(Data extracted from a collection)
((
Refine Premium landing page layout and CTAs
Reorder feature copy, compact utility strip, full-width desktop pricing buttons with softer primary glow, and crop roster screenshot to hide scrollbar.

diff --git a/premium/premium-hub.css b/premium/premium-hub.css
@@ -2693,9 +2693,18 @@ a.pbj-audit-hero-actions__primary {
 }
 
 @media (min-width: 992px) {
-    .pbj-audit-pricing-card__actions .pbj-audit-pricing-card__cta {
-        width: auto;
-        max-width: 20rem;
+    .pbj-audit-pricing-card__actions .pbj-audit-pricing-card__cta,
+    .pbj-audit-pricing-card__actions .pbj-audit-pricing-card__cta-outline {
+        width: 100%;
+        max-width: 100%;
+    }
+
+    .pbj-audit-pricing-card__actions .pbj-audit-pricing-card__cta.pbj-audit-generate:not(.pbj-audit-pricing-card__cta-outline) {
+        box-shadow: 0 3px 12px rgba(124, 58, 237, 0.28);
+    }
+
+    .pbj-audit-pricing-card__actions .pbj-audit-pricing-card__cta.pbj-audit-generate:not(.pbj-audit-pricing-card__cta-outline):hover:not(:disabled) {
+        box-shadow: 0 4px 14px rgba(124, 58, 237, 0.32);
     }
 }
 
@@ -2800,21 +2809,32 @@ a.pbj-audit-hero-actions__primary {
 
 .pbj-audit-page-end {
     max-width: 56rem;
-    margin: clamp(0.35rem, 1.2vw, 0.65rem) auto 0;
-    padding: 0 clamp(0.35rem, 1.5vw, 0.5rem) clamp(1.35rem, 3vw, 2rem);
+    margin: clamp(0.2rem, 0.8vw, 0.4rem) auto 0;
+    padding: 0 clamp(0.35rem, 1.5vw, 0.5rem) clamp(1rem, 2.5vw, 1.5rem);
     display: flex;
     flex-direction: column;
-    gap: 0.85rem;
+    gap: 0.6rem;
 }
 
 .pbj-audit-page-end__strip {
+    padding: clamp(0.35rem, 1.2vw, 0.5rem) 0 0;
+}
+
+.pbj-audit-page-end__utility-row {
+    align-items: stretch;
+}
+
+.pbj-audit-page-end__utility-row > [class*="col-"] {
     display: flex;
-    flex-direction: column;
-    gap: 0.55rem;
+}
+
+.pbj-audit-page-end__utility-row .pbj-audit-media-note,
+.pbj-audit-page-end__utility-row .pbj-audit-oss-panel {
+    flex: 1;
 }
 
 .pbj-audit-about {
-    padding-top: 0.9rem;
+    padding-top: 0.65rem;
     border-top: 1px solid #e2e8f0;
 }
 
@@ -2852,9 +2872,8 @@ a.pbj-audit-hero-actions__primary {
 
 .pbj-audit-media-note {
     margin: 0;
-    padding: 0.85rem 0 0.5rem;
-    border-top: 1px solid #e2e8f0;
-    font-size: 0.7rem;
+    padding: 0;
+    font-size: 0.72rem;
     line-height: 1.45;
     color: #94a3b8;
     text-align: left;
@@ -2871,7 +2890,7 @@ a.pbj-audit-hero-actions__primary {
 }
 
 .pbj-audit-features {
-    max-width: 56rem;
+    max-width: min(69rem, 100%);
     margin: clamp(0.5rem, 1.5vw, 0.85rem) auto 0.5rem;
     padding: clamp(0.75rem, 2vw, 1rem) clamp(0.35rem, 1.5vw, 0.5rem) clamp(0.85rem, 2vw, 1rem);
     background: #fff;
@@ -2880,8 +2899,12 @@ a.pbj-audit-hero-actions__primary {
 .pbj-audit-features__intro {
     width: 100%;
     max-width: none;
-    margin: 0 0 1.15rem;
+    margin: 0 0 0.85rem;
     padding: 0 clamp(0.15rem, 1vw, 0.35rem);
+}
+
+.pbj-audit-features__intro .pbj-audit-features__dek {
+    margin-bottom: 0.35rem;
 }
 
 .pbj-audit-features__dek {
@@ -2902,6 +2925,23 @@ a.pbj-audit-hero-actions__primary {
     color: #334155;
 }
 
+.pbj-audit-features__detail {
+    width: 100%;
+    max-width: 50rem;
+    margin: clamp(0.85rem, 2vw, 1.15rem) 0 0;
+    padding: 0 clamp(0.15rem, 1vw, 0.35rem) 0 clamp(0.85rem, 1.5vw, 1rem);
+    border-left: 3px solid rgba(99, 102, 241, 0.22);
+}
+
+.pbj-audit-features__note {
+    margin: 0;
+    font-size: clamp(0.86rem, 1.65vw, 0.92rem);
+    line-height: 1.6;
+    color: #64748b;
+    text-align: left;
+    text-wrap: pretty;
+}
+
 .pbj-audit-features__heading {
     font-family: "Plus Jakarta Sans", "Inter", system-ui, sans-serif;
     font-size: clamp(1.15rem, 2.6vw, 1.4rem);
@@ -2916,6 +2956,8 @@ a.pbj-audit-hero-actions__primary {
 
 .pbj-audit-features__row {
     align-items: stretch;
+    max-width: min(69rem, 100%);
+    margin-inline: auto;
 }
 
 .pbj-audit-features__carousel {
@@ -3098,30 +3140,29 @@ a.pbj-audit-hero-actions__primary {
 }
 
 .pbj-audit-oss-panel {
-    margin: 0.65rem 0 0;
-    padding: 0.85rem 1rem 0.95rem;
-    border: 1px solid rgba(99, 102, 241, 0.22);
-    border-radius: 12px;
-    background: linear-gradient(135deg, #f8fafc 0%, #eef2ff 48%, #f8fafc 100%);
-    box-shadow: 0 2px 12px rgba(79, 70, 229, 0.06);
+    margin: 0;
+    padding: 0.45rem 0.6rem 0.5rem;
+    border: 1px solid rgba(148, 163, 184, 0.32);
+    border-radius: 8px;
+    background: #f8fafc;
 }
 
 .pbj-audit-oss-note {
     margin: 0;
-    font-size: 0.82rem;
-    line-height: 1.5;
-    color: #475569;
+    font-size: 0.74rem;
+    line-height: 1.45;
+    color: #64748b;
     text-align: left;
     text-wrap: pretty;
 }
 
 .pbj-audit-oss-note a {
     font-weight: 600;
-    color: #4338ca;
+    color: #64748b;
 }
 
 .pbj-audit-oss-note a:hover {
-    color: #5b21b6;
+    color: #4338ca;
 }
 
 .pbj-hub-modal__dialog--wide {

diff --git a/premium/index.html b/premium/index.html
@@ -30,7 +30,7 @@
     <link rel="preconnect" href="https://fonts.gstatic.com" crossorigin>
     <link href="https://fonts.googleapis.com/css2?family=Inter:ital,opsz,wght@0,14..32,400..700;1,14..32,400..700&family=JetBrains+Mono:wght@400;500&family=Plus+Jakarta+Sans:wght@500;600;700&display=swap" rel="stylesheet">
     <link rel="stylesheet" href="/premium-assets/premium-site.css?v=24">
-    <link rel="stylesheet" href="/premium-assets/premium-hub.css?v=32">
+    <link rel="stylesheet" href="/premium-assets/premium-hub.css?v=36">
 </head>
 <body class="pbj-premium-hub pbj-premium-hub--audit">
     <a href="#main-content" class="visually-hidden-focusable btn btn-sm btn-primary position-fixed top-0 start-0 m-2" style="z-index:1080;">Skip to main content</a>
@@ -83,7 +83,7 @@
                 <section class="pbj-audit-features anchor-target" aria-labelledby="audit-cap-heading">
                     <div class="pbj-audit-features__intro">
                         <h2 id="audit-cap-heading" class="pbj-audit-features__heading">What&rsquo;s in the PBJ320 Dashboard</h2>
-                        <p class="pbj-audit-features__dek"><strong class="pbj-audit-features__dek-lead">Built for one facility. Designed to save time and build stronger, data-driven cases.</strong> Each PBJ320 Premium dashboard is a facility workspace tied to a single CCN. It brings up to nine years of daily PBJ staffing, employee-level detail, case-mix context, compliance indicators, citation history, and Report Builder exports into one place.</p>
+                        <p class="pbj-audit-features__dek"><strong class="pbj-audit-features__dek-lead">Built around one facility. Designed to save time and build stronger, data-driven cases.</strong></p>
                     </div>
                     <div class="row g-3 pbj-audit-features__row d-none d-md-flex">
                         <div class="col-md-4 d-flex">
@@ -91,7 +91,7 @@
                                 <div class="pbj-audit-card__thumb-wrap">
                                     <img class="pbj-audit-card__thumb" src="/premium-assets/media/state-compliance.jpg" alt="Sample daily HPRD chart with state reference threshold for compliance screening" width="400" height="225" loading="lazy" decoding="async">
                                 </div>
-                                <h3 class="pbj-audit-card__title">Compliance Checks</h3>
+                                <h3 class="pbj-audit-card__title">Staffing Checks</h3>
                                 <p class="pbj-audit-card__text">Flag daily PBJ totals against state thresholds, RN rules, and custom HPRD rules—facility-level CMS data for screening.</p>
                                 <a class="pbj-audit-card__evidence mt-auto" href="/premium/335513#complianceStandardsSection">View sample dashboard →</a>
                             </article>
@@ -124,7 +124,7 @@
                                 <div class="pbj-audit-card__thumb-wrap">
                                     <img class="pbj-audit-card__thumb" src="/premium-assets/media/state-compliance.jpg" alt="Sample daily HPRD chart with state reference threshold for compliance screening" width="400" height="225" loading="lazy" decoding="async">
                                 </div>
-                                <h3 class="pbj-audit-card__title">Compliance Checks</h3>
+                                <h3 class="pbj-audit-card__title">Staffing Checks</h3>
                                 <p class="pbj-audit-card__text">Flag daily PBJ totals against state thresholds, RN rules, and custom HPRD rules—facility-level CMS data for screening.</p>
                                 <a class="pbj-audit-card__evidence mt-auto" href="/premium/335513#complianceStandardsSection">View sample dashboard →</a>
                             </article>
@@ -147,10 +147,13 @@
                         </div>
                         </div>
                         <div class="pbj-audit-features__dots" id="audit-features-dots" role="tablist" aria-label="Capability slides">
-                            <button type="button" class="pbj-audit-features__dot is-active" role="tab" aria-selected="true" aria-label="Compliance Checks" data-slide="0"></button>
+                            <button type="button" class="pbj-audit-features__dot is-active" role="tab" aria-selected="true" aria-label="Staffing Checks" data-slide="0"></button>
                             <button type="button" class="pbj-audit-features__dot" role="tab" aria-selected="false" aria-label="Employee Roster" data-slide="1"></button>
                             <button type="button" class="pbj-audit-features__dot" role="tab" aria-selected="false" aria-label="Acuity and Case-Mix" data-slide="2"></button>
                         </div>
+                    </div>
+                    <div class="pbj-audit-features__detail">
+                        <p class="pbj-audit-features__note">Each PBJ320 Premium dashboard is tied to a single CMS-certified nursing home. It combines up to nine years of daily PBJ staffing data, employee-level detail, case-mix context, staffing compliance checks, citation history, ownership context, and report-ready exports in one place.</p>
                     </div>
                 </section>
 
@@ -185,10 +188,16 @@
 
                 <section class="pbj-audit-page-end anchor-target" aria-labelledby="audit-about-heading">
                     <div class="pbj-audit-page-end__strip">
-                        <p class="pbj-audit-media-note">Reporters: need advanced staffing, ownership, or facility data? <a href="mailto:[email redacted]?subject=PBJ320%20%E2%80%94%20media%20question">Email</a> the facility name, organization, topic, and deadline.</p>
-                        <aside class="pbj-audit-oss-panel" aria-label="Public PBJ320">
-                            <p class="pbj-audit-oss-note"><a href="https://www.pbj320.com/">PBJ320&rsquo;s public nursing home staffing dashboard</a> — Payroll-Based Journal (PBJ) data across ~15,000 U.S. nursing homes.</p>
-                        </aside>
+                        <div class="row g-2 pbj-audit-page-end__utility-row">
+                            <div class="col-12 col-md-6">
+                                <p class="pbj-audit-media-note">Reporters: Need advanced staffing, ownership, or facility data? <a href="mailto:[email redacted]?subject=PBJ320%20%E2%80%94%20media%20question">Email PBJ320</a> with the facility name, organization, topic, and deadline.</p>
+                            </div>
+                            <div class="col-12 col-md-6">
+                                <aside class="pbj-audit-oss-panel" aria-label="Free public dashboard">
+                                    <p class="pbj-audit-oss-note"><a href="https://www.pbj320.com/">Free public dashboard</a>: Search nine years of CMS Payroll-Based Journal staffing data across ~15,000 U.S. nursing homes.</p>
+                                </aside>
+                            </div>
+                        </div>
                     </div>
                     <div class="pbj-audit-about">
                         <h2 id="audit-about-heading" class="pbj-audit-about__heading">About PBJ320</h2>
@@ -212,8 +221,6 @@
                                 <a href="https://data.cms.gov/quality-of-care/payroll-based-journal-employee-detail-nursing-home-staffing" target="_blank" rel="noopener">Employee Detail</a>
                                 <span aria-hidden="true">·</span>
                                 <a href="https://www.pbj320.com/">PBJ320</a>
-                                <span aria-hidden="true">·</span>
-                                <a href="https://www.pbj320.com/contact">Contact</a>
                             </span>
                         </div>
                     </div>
))
### [TASK OBJECTIVE]
Output exactly the lines of the records from the first through the one bearing "diff --git a/premium/premium-hub.css", both ends included.

### [SOLUTION TO THIS EXERCISE]
Refine Premium landing page layout and CTAs
Reorder feature copy, compact utility strip, full-width desktop pricing buttons with softer primary glow, and crop roster screenshot to hide scrollbar.

diff --git a/premium/premium-hub.css b/premium/premium-hub.css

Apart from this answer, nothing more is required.